● Work request:
A word-for-word copy of the listing, free of images, is the expected answer.

*** Provided records Section Begins ***

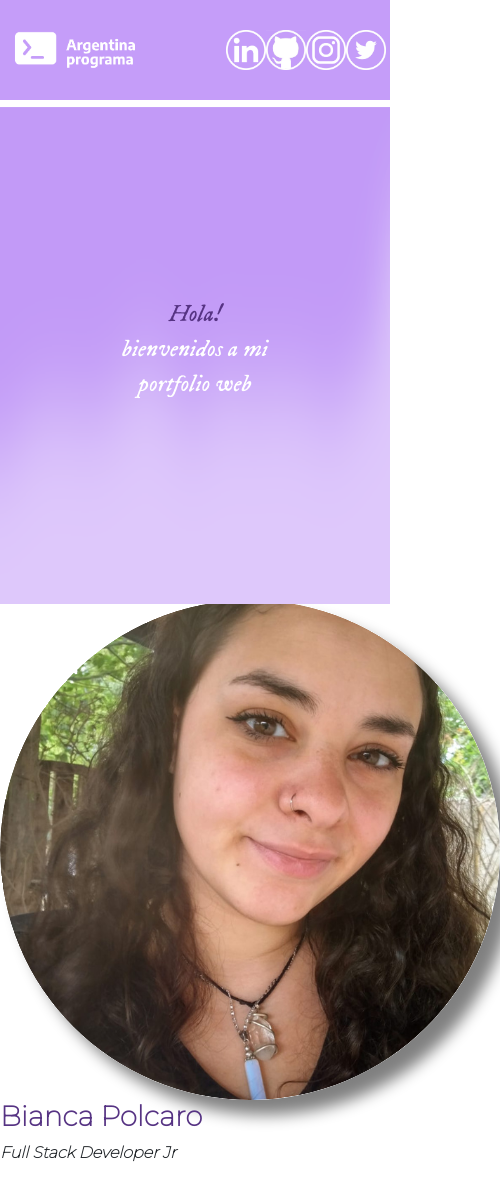
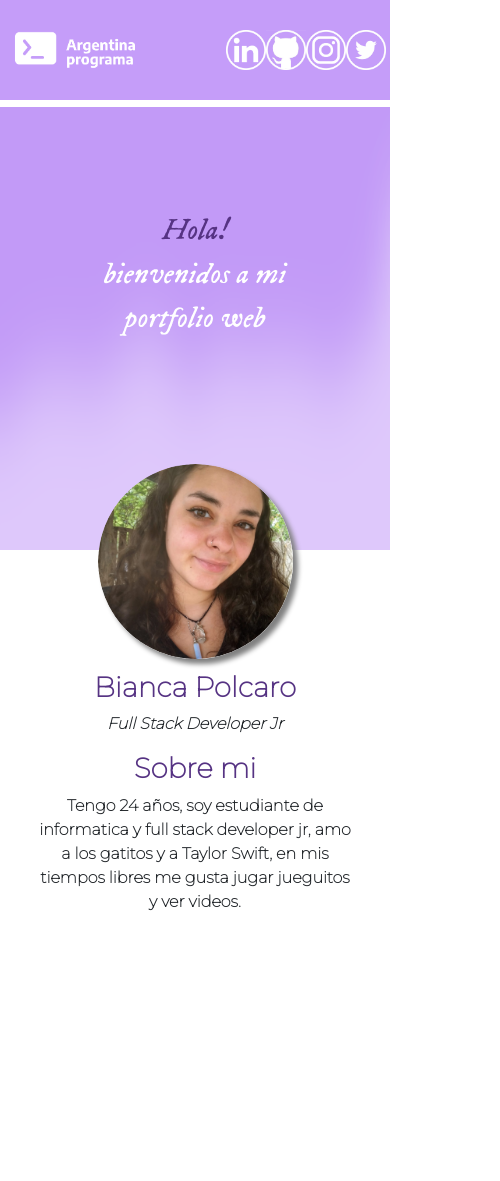
Before and after one commit to biann026/AP_MiPortfolio_Front, an Angular app in the folder Portfolio/: page / in a window 390 px wide. Shown: the whole page, 500 px wide, since content can reach past the window. After the commit the page ends 930 px from the top, so only its background shows below. Built offline with nearby package versions, Linux system fonts and the light colour scheme.

Commit message:
sobre-mi
cambios para que se vea bonito

```diff
--- a/Portfolio/src/app/app.component.html
+++ b/Portfolio/src/app/app.component.html
@@ -1,3 +1,3 @@
 <app-header></app-header>
 <app-banner></app-banner>
-<app-persona></app-persona>
+<app-sobre-mi></app-sobre-mi>
--- a/Portfolio/src/app/app.module.ts
+++ b/Portfolio/src/app/app.module.ts
@@ -6,7 +6,6 @@ import { AppComponent } from './app.component';
 import { HeaderComponent } from './components/header/header.component';
 import { BannerComponent } from './components/banner/banner.component';
 import { SobreMiComponent } from './components/sobre-mi/sobre-mi.component';
-import { PersonaComponent } from './components/persona/persona.component';
 
 @NgModule({
   declarations: [
@@ -14,7 +13,6 @@ import { PersonaComponent } from './components/persona/persona.component';
     HeaderComponent,
     BannerComponent,
     SobreMiComponent,
-    PersonaComponent,
   ],
   imports: [
     BrowserModule,
--- a/Portfolio/src/app/components/banner/banner.component.css
+++ b/Portfolio/src/app/components/banner/banner.component.css
@@ -22,7 +22,7 @@
 .banner p{
     text-align: center;
     position: absolute;
-    top: 40%;
+    top: 50%;
     left: 50%;
     transform: translate(-50%, -50%);
     font-size: 3.5vw;
@@ -40,14 +40,14 @@
 
    .banner img{
     width: 100%;
-    height: 500px;
+    height: 90%;
     }
 
     .banner p {
         text-align: center;
         position: absolute;
-        font-size: 6vw;
-        top: 50%;
+        font-size: 7.5vw;
+        top: 35%;
         left: 50%;
         transform: translate(-50%, -50%);
     }
--- a/Portfolio/src/app/components/persona/persona.component.css
+++ /dev/null
@@ -1,34 +0,0 @@
-.nombre h1{
-    font-weight: bold;
-    color: #563383;
-}
-.nombre p{
-    font-weight:bold;
-    font-style: italic;
-}
-.photo img{
-    border-radius: 100%;
-    box-shadow: 15px 15px 15px grey;
-}
-/*
-@media (min-width:576px){
-    .person {
-        position: absolute;
-        top: 60%;
-    }
-    .photo img{
-        width: 350px;
-    }
-    .photo{
-        padding-left: 60%;
-    }
-    .nombre{
-        padding-left: 20%;
-    }
-    .nombre h1{
-        font-size: 3vw;
-    }
-    .nombre p{
-        font-size: 1vw;
-    }
-}*/
--- a/Portfolio/src/app/components/persona/persona.component.html
+++ /dev/null
@@ -1,9 +0,0 @@
-<div class="person">
-    <div class="photo">
-        <img src="../../../assets/photo.png" clas="img-fluid" id="profilePhoto">
-    </div>
-    <div class="nombre font2">
-        <h1> Bianca Polcaro</h1>
-        <p>Full Stack Developer Jr</p>
-    </div>
-</div>
--- a/Portfolio/src/app/components/sobre-mi/sobre-mi.component.css
+++ b/Portfolio/src/app/components/sobre-mi/sobre-mi.component.css
@@ -1,56 +1,66 @@
-
-.info {
-    display: flex;
-    align-items: center;
-    align-items: center;
-    flex-direction: column;
+.person h1 {
+    color: #563383;
+    font-weight: bolder;
 }
-.info h1{
-    color: #563383;
+.person p{
+    font-style: italic;
     font-weight: bold;
 }
-.info p{
+
+.about h1{
     color: #563383;
-    font-weight:bold;
+    font-weight: bolder;
+}
+
+.about p {
+    font-weight: bold;
+}
+.person img{
+    border-radius: 100%;
+    box-shadow: 5px 5px 5px grey;
 }
 
 @media (min-width:576px){
+    .sobreMi {
+        display: flex;
+        justify-content: center;
+        align-items: flex-end;
+        position: absolute;
+        top: 590px;
+        margin-left: 5%;
+        margin-right: 10%;
+    }
+    .about {
+        margin-left: 15%;
+    }
+    .person{
+        text-align: center;
+    }
+    .person img{
+        width: 70%;
+    }
+    .about p{
+        font-size: 1vw;
+    }
+
 }
 
 @media (max-width:575px){
-    .info{
-        flex-direction: column;
+    .sobreMi {
+        text-align: center;
+        width: 100%;
+        position: absolute;
+        top: 55%;
     }
-    .photo{
-        display: flex;
-        justify-content: center;
-        align-items: center;
+    .person img{
+        width: 50%;
     }
-    #profilePhoto{
-        max-width: 195px;
+    .person h1{
+        margin-top: 3%;
     }
-    .info{
-        padding-top: 40%;
+    .about{
+        margin-left: 10%;
+        margin-right: 10%;
     }
-    .nombre h1{
-        font-size: 10vw;
-    }
-    .nombre p{
-        font-size: 5vw;
-    }
-    .sobre-mi{
-        display: flex;
-        flex-direction: column;
-        justify-content: center;
-        align-items: center;
-        padding-top: 10%;
-        padding-left: 2.5%;
-        padding-right: 2.5%;
-    }
-     .sobre-mi h1{
-        font-size: 9vw;
-    }
-    .sobre-mi p {
-        font-size: 6.5vw;
-    }
+
 }
--- a/Portfolio/src/app/components/sobre-mi/sobre-mi.component.html
+++ b/Portfolio/src/app/components/sobre-mi/sobre-mi.component.html
@@ -1,6 +1,15 @@
-<div class="info font2">
+<div class="sobreMi font2">
+        <div class="person">
+            <div>
+            <img src="../../../assets/photo.png" clas="img-fluid" id="profilePhoto">
+            <h1> Bianca Polcaro</h1>
+            <p>Full Stack Developer Jr</p>
+            </div>
+        </div>
+        <div class="about">
         <h1>Sobre mi</h1>
         <p>Tengo 24 años, soy estudiante de informatica y full stack developer jr,
             amo a los gatitos y a Taylor Swift, en mis tiempos libres me gusta
             jugar jueguitos y ver videos.</p>
+        </div>
 </div>
```
Also changed, not shown: Portfolio/src/app/components/persona/persona.component.ts (deleted, +0 -10 lines), Portfolio/src/app/components/header/header.component.css (line endings or trailing spaces), 1 other file (tests, documents, lock files or other folders).
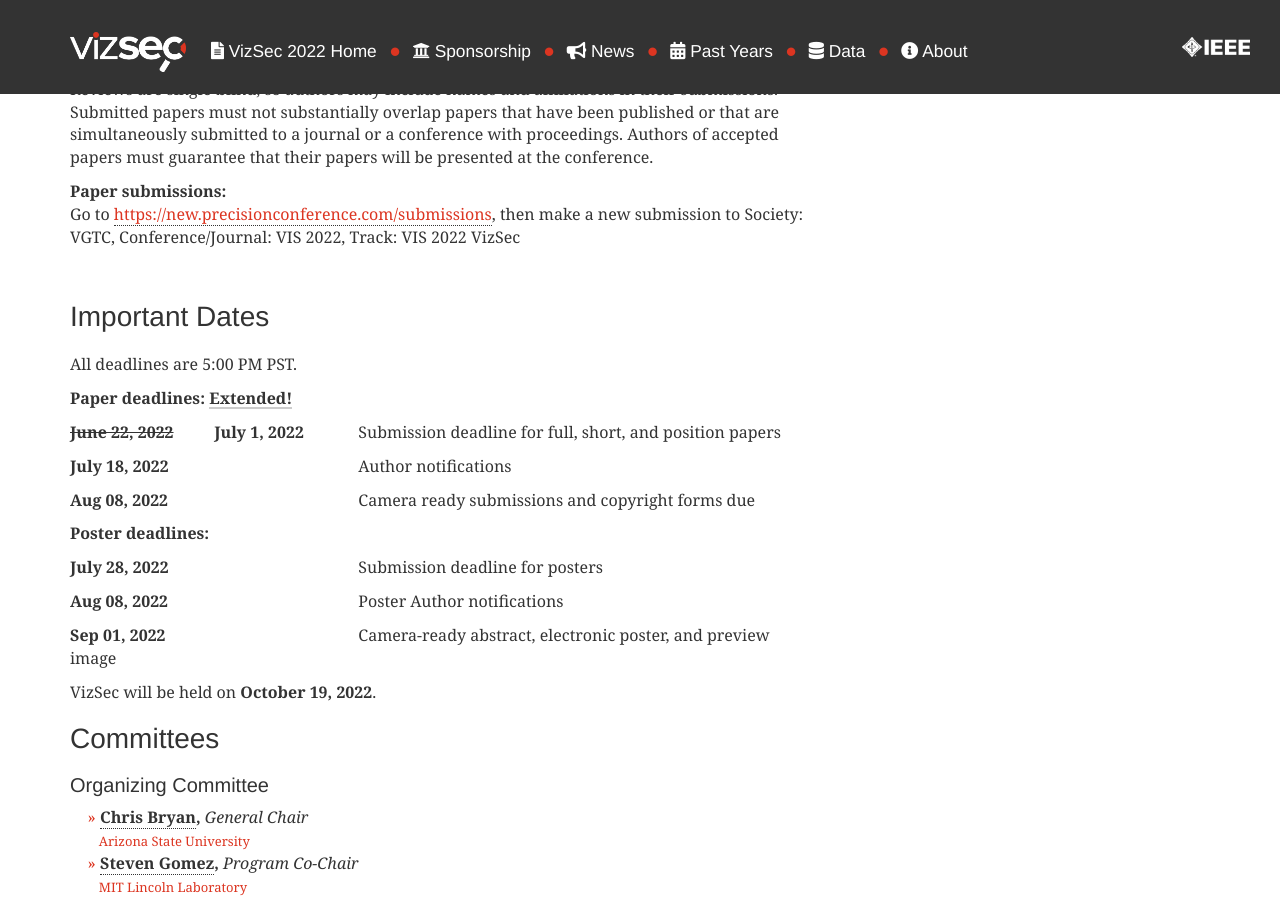
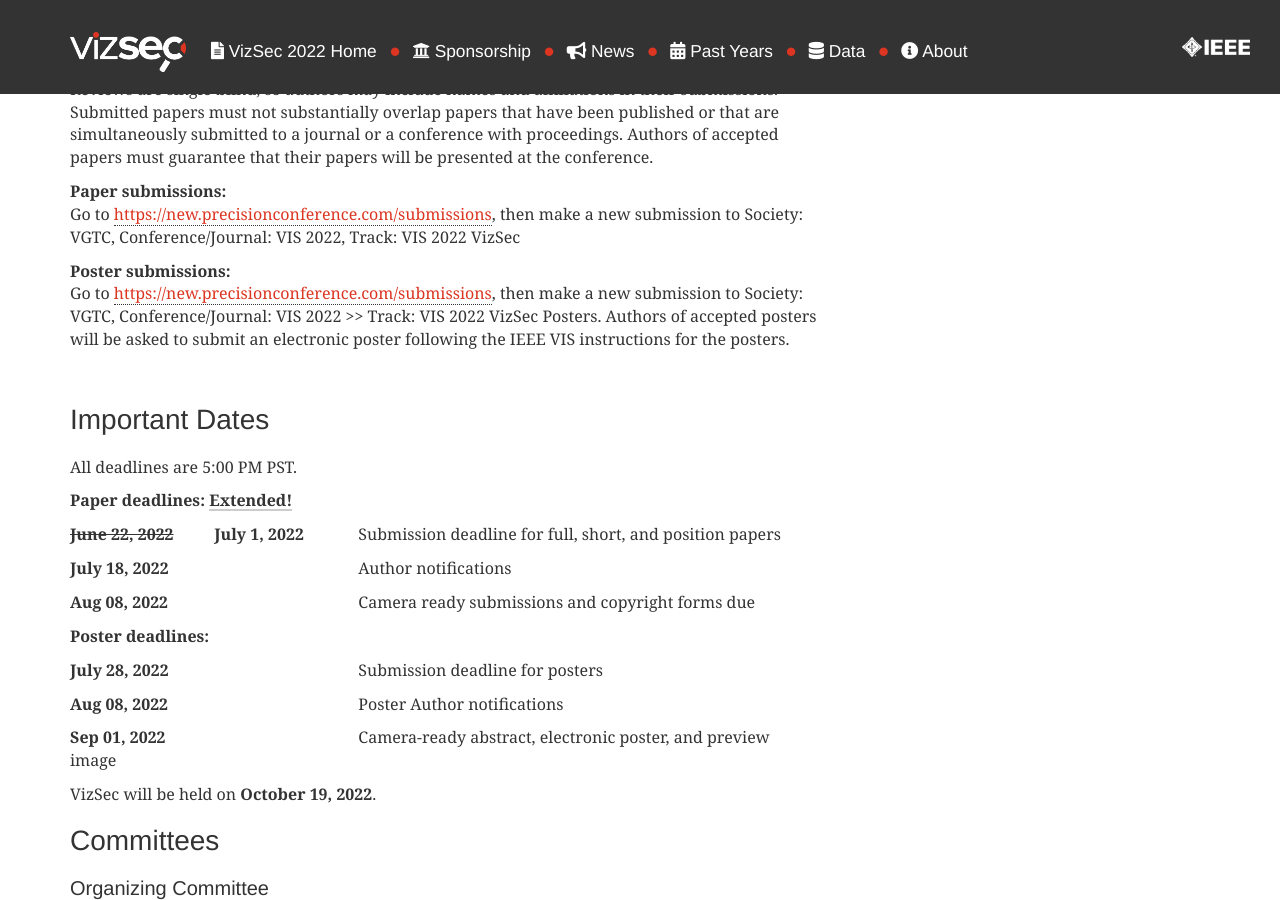
Before and after one commit to vizsec/vizsec.github.io, a Jekyll site: the page built from vizsec2022/index.html, in a window 1280 px wide and 900 px high, scrolled down 2979 px. Built offline with Jekyll 4.4.1, drawn with Linux system fonts in a browser that asks for light colours; nearby versions of some CDN libraries.

Commit message:
poster PCS

```diff
--- a/vizsec2022/index.html
+++ b/vizsec2022/index.html
@@ -154,6 +154,12 @@
     <strong>Paper submissions:</strong><br>
     Go to <a href="https://new.precisionconference.com/submissions" target="_blank">https://new.precisionconference.com/submissions</a>, then make a new submission to Society: VGTC, Conference/Journal: VIS 2022, Track: VIS 2022 VizSec
 </p>
+<p>
+    <strong>Poster submissions:</strong><br>
+    Go to <a href="https://new.precisionconference.com/submissions" target="_blank">https://new.precisionconference.com/submissions</a>, then make a new submission to Society: VGTC, Conference/Journal: VIS 2022 >> Track: VIS 2022 VizSec Posters.
+    Authors of accepted posters will be asked to submit an electronic poster following the IEEE VIS instructions for the posters.
+</p>
+
 <a class="page-anchor" id="submissions"></a>
 <div>
     <h3>Important Dates</h3>
```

*** Provided records Section Ends ***

● Result of the task:
Before and after one commit to biann026/AP_MiPortfolio_Front, an Angular app in the folder Portfolio/: page / in a window 390 px wide. Shown: the whole page, 500 px wide, since content can reach past the window. After the commit the page ends 930 px from the top, so only its background shows below. Built offline with nearby package versions, Linux system fonts and the light colour scheme.

Commit message:
sobre-mi
cambios para que se vea bonito

```diff
--- a/Portfolio/src/app/app.component.html
+++ b/Portfolio/src/app/app.component.html
@@ -1,3 +1,3 @@
 <app-header></app-header>
 <app-banner></app-banner>
-<app-persona></app-persona>
+<app-sobre-mi></app-sobre-mi>
--- a/Portfolio/src/app/app.module.ts
+++ b/Portfolio/src/app/app.module.ts
@@ -6,7 +6,6 @@ import { AppComponent } from './app.component';
 import { HeaderComponent } from './components/header/header.component';
 import { BannerComponent } from './components/banner/banner.component';
 import { SobreMiComponent } from './components/sobre-mi/sobre-mi.component';
-import { PersonaComponent } from './components/persona/persona.component';
 
 @NgModule({
   declarations: [
@@ -14,7 +13,6 @@ import { PersonaComponent } from './components/persona/persona.component';
     HeaderComponent,
     BannerComponent,
     SobreMiComponent,
-    PersonaComponent,
   ],
   imports: [
     BrowserModule,
--- a/Portfolio/src/app/components/banner/banner.component.css
+++ b/Portfolio/src/app/components/banner/banner.component.css
@@ -22,7 +22,7 @@
 .banner p{
     text-align: center;
     position: absolute;
-    top: 40%;
+    top: 50%;
     left: 50%;
     transform: translate(-50%, -50%);
     font-size: 3.5vw;
@@ -40,14 +40,14 @@
 
    .banner img{
     width: 100%;
-    height: 500px;
+    height: 90%;
     }
 
     .banner p {
         text-align: center;
         position: absolute;
-        font-size: 6vw;
-        top: 50%;
+        font-size: 7.5vw;
+        top: 35%;
         left: 50%;
         transform: translate(-50%, -50%);
     }
--- a/Portfolio/src/app/components/persona/persona.component.css
+++ /dev/null
@@ -1,34 +0,0 @@
-.nombre h1{
-    font-weight: bold;
-    color: #563383;
-}
-.nombre p{
-    font-weight:bold;
-    font-style: italic;
-}
-.photo img{
-    border-radius: 100%;
-    box-shadow: 15px 15px 15px grey;
-}
-/*
-@media (min-width:576px){
-    .person {
-        position: absolute;
-        top: 60%;
-    }
-    .photo img{
-        width: 350px;
-    }
-    .photo{
-        padding-left: 60%;
-    }
-    .nombre{
-        padding-left: 20%;
-    }
-    .nombre h1{
-        font-size: 3vw;
-    }
-    .nombre p{
-        font-size: 1vw;
-    }
-}*/
--- a/Portfolio/src/app/components/persona/persona.component.html
+++ /dev/null
@@ -1,9 +0,0 @@
-<div class="person">
-    <div class="photo">
-        <img src="../../../assets/photo.png" clas="img-fluid" id="profilePhoto">
-    </div>
-    <div class="nombre font2">
-        <h1> Bianca Polcaro</h1>
-        <p>Full Stack Developer Jr</p>
-    </div>
-</div>
--- a/Portfolio/src/app/components/sobre-mi/sobre-mi.component.css
+++ b/Portfolio/src/app/components/sobre-mi/sobre-mi.component.css
@@ -1,56 +1,66 @@
-
-.info {
-    display: flex;
-    align-items: center;
-    align-items: center;
-    flex-direction: column;
+.person h1 {
+    color: #563383;
+    font-weight: bolder;
 }
-.info h1{
-    color: #563383;
+.person p{
+    font-style: italic;
     font-weight: bold;
 }
-.info p{
+
+.about h1{
     color: #563383;
-    font-weight:bold;
+    font-weight: bolder;
+}
+
+.about p {
+    font-weight: bold;
+}
+.person img{
+    border-radius: 100%;
+    box-shadow: 5px 5px 5px grey;
 }
 
 @media (min-width:576px){
+    .sobreMi {
+        display: flex;
+        justify-content: center;
+        align-items: flex-end;
+        position: absolute;
+        top: 590px;
+        margin-left: 5%;
+        margin-right: 10%;
+    }
+    .about {
+        margin-left: 15%;
+    }
+    .person{
+        text-align: center;
+    }
+    .person img{
+        width: 70%;
+    }
+    .about p{
+        font-size: 1vw;
+    }
+
 }
 
 @media (max-width:575px){
-    .info{
-        flex-direction: column;
+    .sobreMi {
+        text-align: center;
+        width: 100%;
+        position: absolute;
+        top: 55%;
     }
-    .photo{
-        display: flex;
-        justify-content: center;
-        align-items: center;
+    .person img{
+        width: 50%;
     }
-    #profilePhoto{
-        max-width: 195px;
+    .person h1{
+        margin-top: 3%;
     }
-    .info{
-        padding-top: 40%;
+    .about{
+        margin-left: 10%;
+        margin-right: 10%;
     }
-    .nombre h1{
-        font-size: 10vw;
-    }
-    .nombre p{
-        font-size: 5vw;
-    }
-    .sobre-mi{
-        display: flex;
-        flex-direction: column;
-        justify-content: center;
-        align-items: center;
-        padding-top: 10%;
-        padding-left: 2.5%;
-        padding-right: 2.5%;
-    }
-     .sobre-mi h1{
-        font-size: 9vw;
-    }
-    .sobre-mi p {
-        font-size: 6.5vw;
-    }
+
 }
--- a/Portfolio/src/app/components/sobre-mi/sobre-mi.component.html
+++ b/Portfolio/src/app/components/sobre-mi/sobre-mi.component.html
@@ -1,6 +1,15 @@
-<div class="info font2">
+<div class="sobreMi font2">
+        <div class="person">
+            <div>
+            <img src="../../../assets/photo.png" clas="img-fluid" id="profilePhoto">
+            <h1> Bianca Polcaro</h1>
+            <p>Full Stack Developer Jr</p>
+            </div>
+        </div>
+        <div class="about">
         <h1>Sobre mi</h1>
         <p>Tengo 24 años, soy estudiante de informatica y full stack developer jr,
             amo a los gatitos y a Taylor Swift, en mis tiempos libres me gusta
             jugar jueguitos y ver videos.</p>
+        </div>
 </div>
```
Also changed, not shown: Portfolio/src/app/components/persona/persona.component.ts (deleted, +0 -10 lines), Portfolio/src/app/components/header/header.component.css (line endings or trailing spaces), 1 other file (tests, documents, lock files or other folders).
Before and after one commit to vizsec/vizsec.github.io, a Jekyll site: the page built from vizsec2022/index.html, in a window 1280 px wide and 900 px high, scrolled down 2979 px. Built offline with Jekyll 4.4.1, drawn with Linux system fonts in a browser that asks for light colours; nearby versions of some CDN libraries.

Commit message:
poster PCS

```diff
--- a/vizsec2022/index.html
+++ b/vizsec2022/index.html
@@ -154,6 +154,12 @@
     <strong>Paper submissions:</strong><br>
     Go to <a href="https://new.precisionconference.com/submissions" target="_blank">https://new.precisionconference.com/submissions</a>, then make a new submission to Society: VGTC, Conference/Journal: VIS 2022, Track: VIS 2022 VizSec
 </p>
+<p>
+    <strong>Poster submissions:</strong><br>
+    Go to <a href="https://new.precisionconference.com/submissions" target="_blank">https://new.precisionconference.com/submissions</a>, then make a new submission to Society: VGTC, Conference/Journal: VIS 2022 >> Track: VIS 2022 VizSec Posters.
+    Authors of accepted posters will be asked to submit an electronic poster following the IEEE VIS instructions for the posters.
+</p>
+
 <a class="page-anchor" id="submissions"></a>
 <div>
     <h3>Important Dates</h3>
```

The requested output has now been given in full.